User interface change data
==========

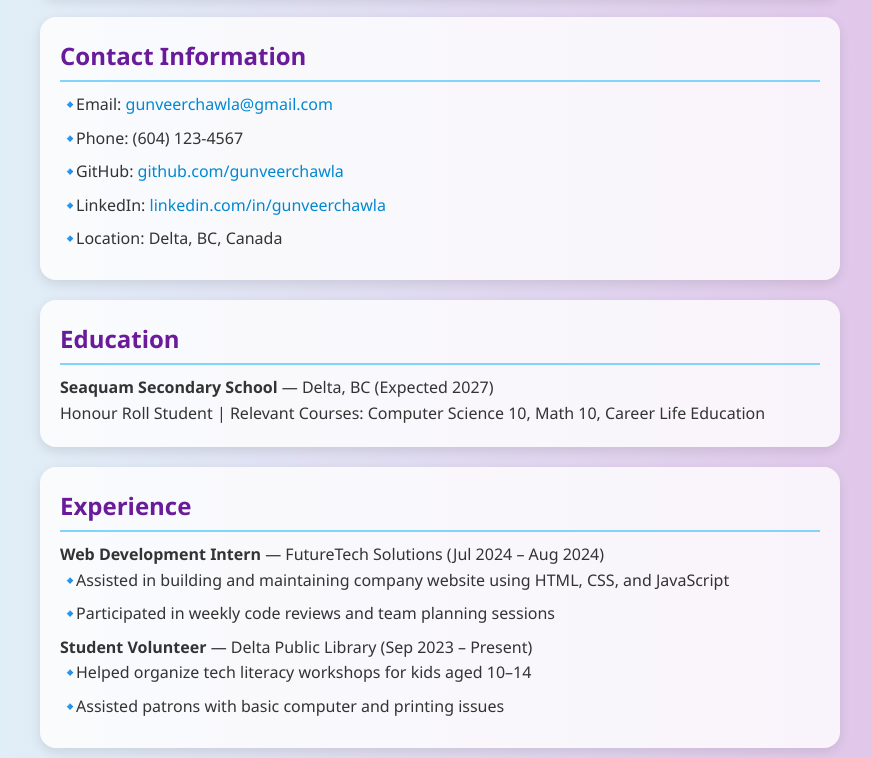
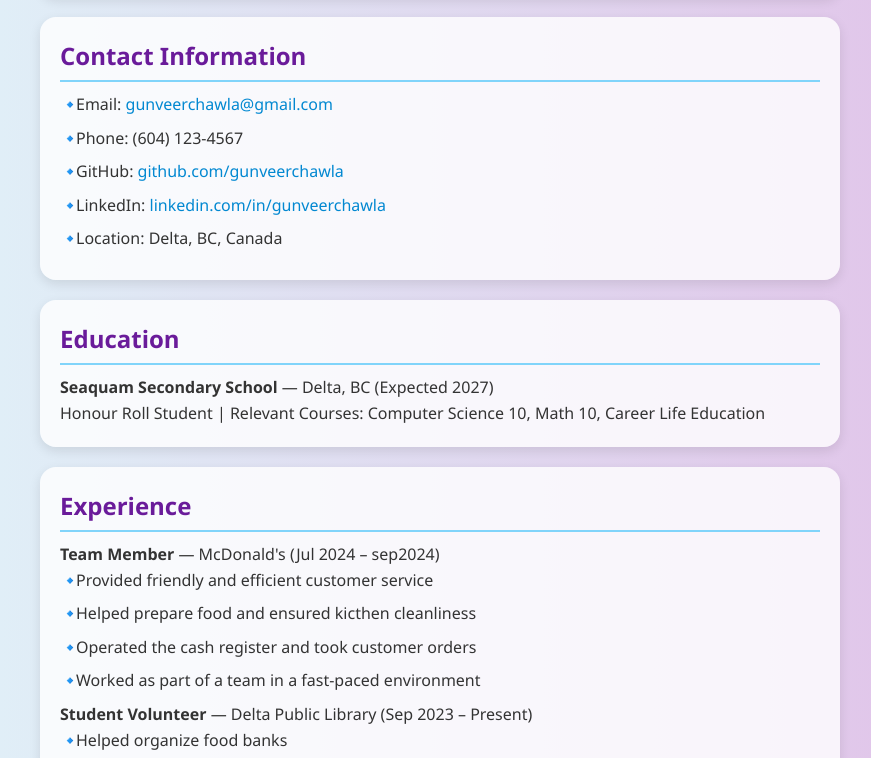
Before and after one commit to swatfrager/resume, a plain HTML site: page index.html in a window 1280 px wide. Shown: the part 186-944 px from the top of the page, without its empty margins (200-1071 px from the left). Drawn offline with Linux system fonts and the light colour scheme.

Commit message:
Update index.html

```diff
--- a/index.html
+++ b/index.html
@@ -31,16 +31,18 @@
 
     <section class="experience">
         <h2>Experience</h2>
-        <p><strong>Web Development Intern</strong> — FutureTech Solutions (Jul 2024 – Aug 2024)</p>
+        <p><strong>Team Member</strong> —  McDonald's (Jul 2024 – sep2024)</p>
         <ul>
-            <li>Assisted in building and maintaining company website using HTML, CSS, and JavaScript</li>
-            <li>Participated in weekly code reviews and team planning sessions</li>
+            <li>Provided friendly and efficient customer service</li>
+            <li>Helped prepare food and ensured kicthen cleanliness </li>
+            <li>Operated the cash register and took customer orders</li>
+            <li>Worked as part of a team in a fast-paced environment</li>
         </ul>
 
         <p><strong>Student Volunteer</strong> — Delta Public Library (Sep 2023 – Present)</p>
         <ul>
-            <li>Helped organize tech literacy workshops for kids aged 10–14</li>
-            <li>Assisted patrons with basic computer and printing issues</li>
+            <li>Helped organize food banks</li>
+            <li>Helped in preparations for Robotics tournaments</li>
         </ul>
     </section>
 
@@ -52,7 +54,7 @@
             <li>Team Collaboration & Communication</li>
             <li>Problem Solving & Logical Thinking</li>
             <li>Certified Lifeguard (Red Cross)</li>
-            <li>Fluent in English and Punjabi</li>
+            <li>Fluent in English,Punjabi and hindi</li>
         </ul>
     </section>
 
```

==========

• [EXERCISE OBJECTIVE] With the pictures removed, copy the data above word for word.

• [TASK RESPONSE]
Before and after one commit to swatfrager/resume, a plain HTML site: page index.html in a window 1280 px wide. Shown: the part 186-944 px from the top of the page, without its empty margins (200-1071 px from the left). Drawn offline with Linux system fonts and the light colour scheme.

Commit message:
Update index.html

```diff
--- a/index.html
+++ b/index.html
@@ -31,16 +31,18 @@
 
     <section class="experience">
         <h2>Experience</h2>
-        <p><strong>Web Development Intern</strong> — FutureTech Solutions (Jul 2024 – Aug 2024)</p>
+        <p><strong>Team Member</strong> —  McDonald's (Jul 2024 – sep2024)</p>
         <ul>
-            <li>Assisted in building and maintaining company website using HTML, CSS, and JavaScript</li>
-            <li>Participated in weekly code reviews and team planning sessions</li>
+            <li>Provided friendly and efficient customer service</li>
+            <li>Helped prepare food and ensured kicthen cleanliness </li>
+            <li>Operated the cash register and took customer orders</li>
+            <li>Worked as part of a team in a fast-paced environment</li>
         </ul>
 
         <p><strong>Student Volunteer</strong> — Delta Public Library (Sep 2023 – Present)</p>
         <ul>
-            <li>Helped organize tech literacy workshops for kids aged 10–14</li>
-            <li>Assisted patrons with basic computer and printing issues</li>
+            <li>Helped organize food banks</li>
+            <li>Helped in preparations for Robotics tournaments</li>
         </ul>
     </section>
 
@@ -52,7 +54,7 @@
             <li>Team Collaboration & Communication</li>
             <li>Problem Solving & Logical Thinking</li>
             <li>Certified Lifeguard (Red Cross)</li>
-            <li>Fluent in English and Punjabi</li>
+            <li>Fluent in English,Punjabi and hindi</li>
         </ul>
     </section>
 
```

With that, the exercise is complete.